*** Block opens ***

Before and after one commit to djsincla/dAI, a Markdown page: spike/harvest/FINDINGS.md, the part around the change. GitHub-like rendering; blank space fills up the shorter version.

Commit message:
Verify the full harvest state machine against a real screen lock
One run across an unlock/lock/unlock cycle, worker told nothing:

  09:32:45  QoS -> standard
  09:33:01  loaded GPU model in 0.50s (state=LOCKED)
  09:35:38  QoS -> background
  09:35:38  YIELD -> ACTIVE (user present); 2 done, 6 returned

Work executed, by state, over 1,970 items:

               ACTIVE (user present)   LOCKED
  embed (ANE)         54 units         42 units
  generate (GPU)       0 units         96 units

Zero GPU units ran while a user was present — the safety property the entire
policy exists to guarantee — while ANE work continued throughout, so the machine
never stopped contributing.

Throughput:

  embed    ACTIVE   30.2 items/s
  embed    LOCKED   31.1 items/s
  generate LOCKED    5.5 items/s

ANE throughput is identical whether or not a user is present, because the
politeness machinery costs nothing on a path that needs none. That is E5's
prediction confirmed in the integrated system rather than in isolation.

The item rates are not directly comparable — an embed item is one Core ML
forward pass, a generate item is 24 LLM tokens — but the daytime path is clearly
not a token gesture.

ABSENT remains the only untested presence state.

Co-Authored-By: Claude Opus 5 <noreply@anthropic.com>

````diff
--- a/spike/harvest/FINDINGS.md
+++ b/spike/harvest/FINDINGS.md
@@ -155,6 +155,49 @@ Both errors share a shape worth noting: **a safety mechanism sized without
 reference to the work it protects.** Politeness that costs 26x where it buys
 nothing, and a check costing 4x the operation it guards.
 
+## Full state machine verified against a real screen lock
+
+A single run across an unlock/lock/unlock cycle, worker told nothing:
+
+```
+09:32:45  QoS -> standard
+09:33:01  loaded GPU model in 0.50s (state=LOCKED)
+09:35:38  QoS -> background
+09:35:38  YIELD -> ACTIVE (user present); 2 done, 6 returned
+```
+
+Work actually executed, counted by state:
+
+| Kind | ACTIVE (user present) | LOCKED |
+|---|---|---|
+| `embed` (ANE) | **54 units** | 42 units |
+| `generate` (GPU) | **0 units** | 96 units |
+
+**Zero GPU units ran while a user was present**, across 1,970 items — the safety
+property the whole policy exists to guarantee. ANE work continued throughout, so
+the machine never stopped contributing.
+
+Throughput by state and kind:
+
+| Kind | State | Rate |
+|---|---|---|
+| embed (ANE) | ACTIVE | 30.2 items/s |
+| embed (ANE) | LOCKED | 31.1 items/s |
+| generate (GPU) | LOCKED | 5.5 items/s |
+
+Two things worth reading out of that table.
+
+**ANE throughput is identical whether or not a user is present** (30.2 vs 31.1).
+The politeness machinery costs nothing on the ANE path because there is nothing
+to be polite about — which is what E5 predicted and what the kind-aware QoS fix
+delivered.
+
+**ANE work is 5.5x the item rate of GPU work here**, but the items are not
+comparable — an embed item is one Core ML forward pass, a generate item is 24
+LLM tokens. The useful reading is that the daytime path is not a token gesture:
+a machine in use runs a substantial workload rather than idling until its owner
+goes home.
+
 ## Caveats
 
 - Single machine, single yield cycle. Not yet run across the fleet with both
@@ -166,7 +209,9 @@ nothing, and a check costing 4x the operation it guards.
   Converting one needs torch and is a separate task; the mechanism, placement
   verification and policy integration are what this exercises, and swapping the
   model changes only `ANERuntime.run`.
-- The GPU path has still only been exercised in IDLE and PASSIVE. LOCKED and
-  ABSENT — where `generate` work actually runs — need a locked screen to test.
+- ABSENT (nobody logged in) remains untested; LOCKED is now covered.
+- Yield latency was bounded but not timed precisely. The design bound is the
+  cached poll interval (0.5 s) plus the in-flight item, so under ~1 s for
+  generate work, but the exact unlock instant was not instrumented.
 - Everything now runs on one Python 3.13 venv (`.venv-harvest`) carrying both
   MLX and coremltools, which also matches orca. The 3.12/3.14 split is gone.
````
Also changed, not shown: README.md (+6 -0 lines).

*** Block closes ***

> **Exercise aim**: For this exercise, return the material above in full and exactly.

> **Response to this task**:
Before and after one commit to djsincla/dAI, a Markdown page: spike/harvest/FINDINGS.md, the part around the change. GitHub-like rendering; blank space fills up the shorter version.

Commit message:
Verify the full harvest state machine against a real screen lock
One run across an unlock/lock/unlock cycle, worker told nothing:

  09:32:45  QoS -> standard
  09:33:01  loaded GPU model in 0.50s (state=LOCKED)
  09:35:38  QoS -> background
  09:35:38  YIELD -> ACTIVE (user present); 2 done, 6 returned

Work executed, by state, over 1,970 items:

               ACTIVE (user present)   LOCKED
  embed (ANE)         54 units         42 units
  generate (GPU)       0 units         96 units

Zero GPU units ran while a user was present — the safety property the entire
policy exists to guarantee — while ANE work continued throughout, so the machine
never stopped contributing.

Throughput:

  embed    ACTIVE   30.2 items/s
  embed    LOCKED   31.1 items/s
  generate LOCKED    5.5 items/s

ANE throughput is identical whether or not a user is present, because the
politeness machinery costs nothing on a path that needs none. That is E5's
prediction confirmed in the integrated system rather than in isolation.

The item rates are not directly comparable — an embed item is one Core ML
forward pass, a generate item is 24 LLM tokens — but the daytime path is clearly
not a token gesture.

ABSENT remains the only untested presence state.

Co-Authored-By: Claude Opus 5 <noreply@anthropic.com>

````diff
--- a/spike/harvest/FINDINGS.md
+++ b/spike/harvest/FINDINGS.md
@@ -155,6 +155,49 @@ Both errors share a shape worth noting: **a safety mechanism sized without
 reference to the work it protects.** Politeness that costs 26x where it buys
 nothing, and a check costing 4x the operation it guards.
 
+## Full state machine verified against a real screen lock
+
+A single run across an unlock/lock/unlock cycle, worker told nothing:
+
+```
+09:32:45  QoS -> standard
+09:33:01  loaded GPU model in 0.50s (state=LOCKED)
+09:35:38  QoS -> background
+09:35:38  YIELD -> ACTIVE (user present); 2 done, 6 returned
+```
+
+Work actually executed, counted by state:
+
+| Kind | ACTIVE (user present) | LOCKED |
+|---|---|---|
+| `embed` (ANE) | **54 units** | 42 units |
+| `generate` (GPU) | **0 units** | 96 units |
+
+**Zero GPU units ran while a user was present**, across 1,970 items — the safety
+property the whole policy exists to guarantee. ANE work continued throughout, so
+the machine never stopped contributing.
+
+Throughput by state and kind:
+
+| Kind | State | Rate |
+|---|---|---|
+| embed (ANE) | ACTIVE | 30.2 items/s |
+| embed (ANE) | LOCKED | 31.1 items/s |
+| generate (GPU) | LOCKED | 5.5 items/s |
+
+Two things worth reading out of that table.
+
+**ANE throughput is identical whether or not a user is present** (30.2 vs 31.1).
+The politeness machinery costs nothing on the ANE path because there is nothing
+to be polite about — which is what E5 predicted and what the kind-aware QoS fix
+delivered.
+
+**ANE work is 5.5x the item rate of GPU work here**, but the items are not
+comparable — an embed item is one Core ML forward pass, a generate item is 24
+LLM tokens. The useful reading is that the daytime path is not a token gesture:
+a machine in use runs a substantial workload rather than idling until its owner
+goes home.
+
 ## Caveats
 
 - Single machine, single yield cycle. Not yet run across the fleet with both
@@ -166,7 +209,9 @@ nothing, and a check costing 4x the operation it guards.
   Converting one needs torch and is a separate task; the mechanism, placement
   verification and policy integration are what this exercises, and swapping the
   model changes only `ANERuntime.run`.
-- The GPU path has still only been exercised in IDLE and PASSIVE. LOCKED and
-  ABSENT — where `generate` work actually runs — need a locked screen to test.
+- ABSENT (nobody logged in) remains untested; LOCKED is now covered.
+- Yield latency was bounded but not timed precisely. The design bound is the
+  cached poll interval (0.5 s) plus the in-flight item, so under ~1 s for
+  generate work, but the exact unlock instant was not instrumented.
 - Everything now runs on one Python 3.13 venv (`.venv-harvest`) carrying both
   MLX and coremltools, which also matches orca. The 3.12/3.14 split is gone.
````
Also changed, not shown: README.md (+6 -0 lines).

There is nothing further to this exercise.